BEGIN Records supplied
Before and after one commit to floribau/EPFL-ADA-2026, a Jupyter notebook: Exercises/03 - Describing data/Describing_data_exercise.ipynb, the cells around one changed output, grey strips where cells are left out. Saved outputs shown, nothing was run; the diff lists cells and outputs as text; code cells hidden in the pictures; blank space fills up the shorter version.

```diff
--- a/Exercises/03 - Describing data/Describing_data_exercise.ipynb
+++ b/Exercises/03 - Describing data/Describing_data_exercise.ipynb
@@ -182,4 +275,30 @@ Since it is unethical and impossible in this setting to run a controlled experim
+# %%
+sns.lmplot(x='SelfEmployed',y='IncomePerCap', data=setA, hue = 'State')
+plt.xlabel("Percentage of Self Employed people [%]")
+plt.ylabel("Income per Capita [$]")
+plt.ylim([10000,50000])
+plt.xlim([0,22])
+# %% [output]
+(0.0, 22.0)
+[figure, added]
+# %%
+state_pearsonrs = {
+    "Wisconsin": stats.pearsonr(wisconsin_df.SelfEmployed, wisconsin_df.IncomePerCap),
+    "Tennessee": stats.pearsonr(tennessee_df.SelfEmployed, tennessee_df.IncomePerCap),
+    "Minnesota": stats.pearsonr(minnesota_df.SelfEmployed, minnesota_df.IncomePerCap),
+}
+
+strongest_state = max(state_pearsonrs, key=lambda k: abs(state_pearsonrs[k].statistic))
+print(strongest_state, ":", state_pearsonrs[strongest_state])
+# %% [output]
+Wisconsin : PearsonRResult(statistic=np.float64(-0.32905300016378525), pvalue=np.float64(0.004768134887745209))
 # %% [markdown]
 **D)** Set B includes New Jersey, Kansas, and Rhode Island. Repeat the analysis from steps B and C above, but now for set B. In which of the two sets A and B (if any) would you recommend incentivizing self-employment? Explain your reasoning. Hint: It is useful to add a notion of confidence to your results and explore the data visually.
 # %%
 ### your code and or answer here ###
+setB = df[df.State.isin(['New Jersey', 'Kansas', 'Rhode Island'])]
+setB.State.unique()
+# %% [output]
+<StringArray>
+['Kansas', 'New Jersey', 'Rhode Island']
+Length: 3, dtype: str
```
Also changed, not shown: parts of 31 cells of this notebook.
END Records supplied
Exercise: Your answer should be every entry above, repeated exactly.

Task answer:
Before and after one commit to floribau/EPFL-ADA-2026, a Jupyter notebook: Exercises/03 - Describing data/Describing_data_exercise.ipynb, the cells around one changed output, grey strips where cells are left out. Saved outputs shown, nothing was run; the diff lists cells and outputs as text; code cells hidden in the pictures; blank space fills up the shorter version.

```diff
--- a/Exercises/03 - Describing data/Describing_data_exercise.ipynb
+++ b/Exercises/03 - Describing data/Describing_data_exercise.ipynb
@@ -182,4 +275,30 @@ Since it is unethical and impossible in this setting to run a controlled experim
+# %%
+sns.lmplot(x='SelfEmployed',y='IncomePerCap', data=setA, hue = 'State')
+plt.xlabel("Percentage of Self Employed people [%]")
+plt.ylabel("Income per Capita [$]")
+plt.ylim([10000,50000])
+plt.xlim([0,22])
+# %% [output]
+(0.0, 22.0)
+[figure, added]
+# %%
+state_pearsonrs = {
+    "Wisconsin": stats.pearsonr(wisconsin_df.SelfEmployed, wisconsin_df.IncomePerCap),
+    "Tennessee": stats.pearsonr(tennessee_df.SelfEmployed, tennessee_df.IncomePerCap),
+    "Minnesota": stats.pearsonr(minnesota_df.SelfEmployed, minnesota_df.IncomePerCap),
+}
+
+strongest_state = max(state_pearsonrs, key=lambda k: abs(state_pearsonrs[k].statistic))
+print(strongest_state, ":", state_pearsonrs[strongest_state])
+# %% [output]
+Wisconsin : PearsonRResult(statistic=np.float64(-0.32905300016378525), pvalue=np.float64(0.004768134887745209))
 # %% [markdown]
 **D)** Set B includes New Jersey, Kansas, and Rhode Island. Repeat the analysis from steps B and C above, but now for set B. In which of the two sets A and B (if any) would you recommend incentivizing self-employment? Explain your reasoning. Hint: It is useful to add a notion of confidence to your results and explore the data visually.
 # %%
 ### your code and or answer here ###
+setB = df[df.State.isin(['New Jersey', 'Kansas', 'Rhode Island'])]
+setB.State.unique()
+# %% [output]
+<StringArray>
+['Kansas', 'New Jersey', 'Rhode Island']
+Length: 3, dtype: str
```
Also changed, not shown: parts of 31 cells of this notebook.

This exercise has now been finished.